- Souvenirs crafted by soldiers during the war
- Souvenirs made for sale to soldiers by other soldiers or civilians during the war
- Souvenirs made by prisoners of war in exchange for food, cigarettes or money
- Mementoes of the war made by convalescent soldiers
- Post-war souvenirs made for tourists visiting the battlefields
Many different types of trench art were made by soldiers, civilians, and prisoners of war during the war and afterwards. Some artists used brass from shell casings modified in a number of ways; others used cartridge clips, shell fragments, damaged wooden propeller blades, and rifle cartridges to produce artistic souvenirs. Artillery shell projectiles provided another site for painted designs, often very beautiful and elaborate. The universal smoking habit of soldiers made tobacco humidors, lighters, match boxes covers or match safes, cigarette cases, ashtrays and snuff boxes popular items for artistic conversions from shell casings and cartridge clips.
Letter openers or paper knives, often made in a scimitar style from pieces of flat brass soldered to cartridge casings, were a popular ‘trench art’ item, and an amazing number of these have survived. The more interesting ones of this type are engraved with the names of battles or individuals. Other letter openers utilized copper driving bands or shell fragments to create souvenir letter openers. Napkin rings, another common domestic item, were made from scrap brass and less commonly from aluminium salvaged from crashed zeppelins. Coal scuttles and dinner gongs, mainstays of most households at the time, were replicated in trench art, often with intricate engraving. Models of coal scuttles are sometimes referred to as sugar scoops or in the smaller 37mm size as salt scoops. Picture frames were made from scrap brass or wood. Wooden airplane propellers provided raw material for picture frames and clock cases. Aluminium from canteens or mess kits was transformed into a variety of objects unrelated to sordid everyday warfare. Trench art finger rings were produced in quantity from brass, aluminium or from silver coins. Indeed, there was a ‘thriving market’ for sweetheart jewellery manufactured from cap-badges and ‘collar-dogs’. In World War 2 perspex from aircraft canopies was frequently worked into jewellery and other souvenirs.
This sweetheart custom continued during World War II. One of the favourite ways to show patriotism and feel close to those serving our country was expressed through wearing a special piece of jewellery reflecting the branch of service a sweetheart, son or brother was representing.

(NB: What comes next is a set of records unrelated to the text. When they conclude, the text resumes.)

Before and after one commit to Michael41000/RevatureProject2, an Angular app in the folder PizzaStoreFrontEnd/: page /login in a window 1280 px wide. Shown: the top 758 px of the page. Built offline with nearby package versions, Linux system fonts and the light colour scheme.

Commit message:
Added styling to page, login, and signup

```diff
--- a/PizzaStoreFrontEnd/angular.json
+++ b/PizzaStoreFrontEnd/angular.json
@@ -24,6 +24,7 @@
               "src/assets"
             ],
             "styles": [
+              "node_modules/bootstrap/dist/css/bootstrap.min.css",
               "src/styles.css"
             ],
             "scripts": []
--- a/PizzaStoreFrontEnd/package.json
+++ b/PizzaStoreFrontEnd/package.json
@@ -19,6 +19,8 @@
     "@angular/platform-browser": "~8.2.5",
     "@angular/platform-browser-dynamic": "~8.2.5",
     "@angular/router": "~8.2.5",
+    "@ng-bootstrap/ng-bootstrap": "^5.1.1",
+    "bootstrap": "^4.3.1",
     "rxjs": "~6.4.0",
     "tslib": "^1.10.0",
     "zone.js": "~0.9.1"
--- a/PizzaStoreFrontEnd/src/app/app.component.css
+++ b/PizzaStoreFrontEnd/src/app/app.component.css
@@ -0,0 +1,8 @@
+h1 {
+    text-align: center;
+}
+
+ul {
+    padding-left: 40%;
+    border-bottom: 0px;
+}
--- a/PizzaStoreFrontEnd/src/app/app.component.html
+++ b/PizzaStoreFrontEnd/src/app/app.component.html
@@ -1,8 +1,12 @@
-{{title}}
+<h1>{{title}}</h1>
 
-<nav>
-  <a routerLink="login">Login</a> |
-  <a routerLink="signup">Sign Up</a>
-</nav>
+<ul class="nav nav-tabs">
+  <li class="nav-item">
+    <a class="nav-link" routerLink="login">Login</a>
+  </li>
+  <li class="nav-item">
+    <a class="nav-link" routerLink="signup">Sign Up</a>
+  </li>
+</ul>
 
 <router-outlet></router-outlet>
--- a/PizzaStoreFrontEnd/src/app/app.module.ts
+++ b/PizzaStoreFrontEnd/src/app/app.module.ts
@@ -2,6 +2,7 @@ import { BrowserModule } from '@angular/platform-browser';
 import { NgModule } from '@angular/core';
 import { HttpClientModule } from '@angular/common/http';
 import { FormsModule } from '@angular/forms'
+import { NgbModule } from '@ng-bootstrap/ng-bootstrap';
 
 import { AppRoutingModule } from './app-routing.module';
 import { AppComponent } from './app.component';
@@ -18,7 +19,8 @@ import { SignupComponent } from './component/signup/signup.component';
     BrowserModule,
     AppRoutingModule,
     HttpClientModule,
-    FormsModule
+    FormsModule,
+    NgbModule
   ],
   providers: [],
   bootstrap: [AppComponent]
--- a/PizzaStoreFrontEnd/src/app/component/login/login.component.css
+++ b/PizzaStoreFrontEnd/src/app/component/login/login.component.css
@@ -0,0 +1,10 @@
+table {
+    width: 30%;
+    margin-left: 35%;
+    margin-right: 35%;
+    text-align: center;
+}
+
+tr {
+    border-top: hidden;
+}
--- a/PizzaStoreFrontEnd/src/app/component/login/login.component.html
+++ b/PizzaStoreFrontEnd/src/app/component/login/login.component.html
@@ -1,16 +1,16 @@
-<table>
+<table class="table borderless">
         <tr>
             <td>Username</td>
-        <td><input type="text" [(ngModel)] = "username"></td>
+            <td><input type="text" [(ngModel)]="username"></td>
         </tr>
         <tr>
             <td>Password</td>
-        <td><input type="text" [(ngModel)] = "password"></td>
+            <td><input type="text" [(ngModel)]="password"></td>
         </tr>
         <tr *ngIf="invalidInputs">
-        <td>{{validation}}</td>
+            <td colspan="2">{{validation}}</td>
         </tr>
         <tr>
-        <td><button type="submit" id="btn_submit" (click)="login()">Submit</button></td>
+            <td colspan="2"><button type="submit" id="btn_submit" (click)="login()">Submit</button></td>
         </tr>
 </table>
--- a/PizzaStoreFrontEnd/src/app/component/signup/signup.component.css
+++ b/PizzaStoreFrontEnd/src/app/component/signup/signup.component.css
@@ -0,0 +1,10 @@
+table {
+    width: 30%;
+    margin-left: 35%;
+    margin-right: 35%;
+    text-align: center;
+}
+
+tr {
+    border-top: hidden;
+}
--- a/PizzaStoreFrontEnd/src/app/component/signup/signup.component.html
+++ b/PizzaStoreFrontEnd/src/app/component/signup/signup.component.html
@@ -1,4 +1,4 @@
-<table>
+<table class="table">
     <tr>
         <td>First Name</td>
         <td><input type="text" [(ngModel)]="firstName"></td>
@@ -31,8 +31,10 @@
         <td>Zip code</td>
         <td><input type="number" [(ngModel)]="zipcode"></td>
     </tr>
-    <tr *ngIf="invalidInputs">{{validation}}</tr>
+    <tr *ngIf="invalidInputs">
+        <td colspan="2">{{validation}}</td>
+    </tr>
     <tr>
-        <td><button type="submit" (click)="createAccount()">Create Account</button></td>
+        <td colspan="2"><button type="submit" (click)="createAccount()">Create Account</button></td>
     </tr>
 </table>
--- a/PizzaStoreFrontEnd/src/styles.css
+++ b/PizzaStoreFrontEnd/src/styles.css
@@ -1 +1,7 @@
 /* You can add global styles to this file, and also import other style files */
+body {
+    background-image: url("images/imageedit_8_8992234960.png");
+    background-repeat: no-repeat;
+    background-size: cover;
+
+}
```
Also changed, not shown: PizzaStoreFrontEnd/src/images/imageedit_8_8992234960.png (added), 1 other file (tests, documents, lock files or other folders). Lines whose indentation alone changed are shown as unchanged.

Whether in the form of a necklace, bracelet or pin, these patriotic symbols provide a heart-felt look back at the 1940s and beyond.
Another sweetheart brooch in the Museum’s collection, 2015. 7929.
Some of these, representing the original and current Corps badges, have been massed produced for sale by the REME Association. Others have been made by soldiers from collar badges and a few have been produced in precious metal.
Often found at military collecting fairs, those familiar with service symbols have traditionally been attracted to these items more often than avid jewellery collectors. However, more and more, jewellery lovers and other collectors are beginning to appreciate these sentimental treasures.
These collectibles represent an era where practically the entire country backed the war effort. Women moved into factory positions. Working together to achieve a goal never meant more. A soldier gave this jewellery to someone special as a gesture of love and remembrance!
You can find out more about sweetheart brooches in this post, authored by Penny Streeter, on the History Workshop Journal website: http://www.historyworkshop.org.uk/radical-objects-military-sweetheart-brooches-of-the-first-world-war/
When we are open to the public again you can view a selection of REME sweetheart brooches in or World War Two gallery. In the meantime you can browse some contemporary sweetheart brooches on the REME Shop website: https://remeshop.org.uk/?s=brooch&post_type=product.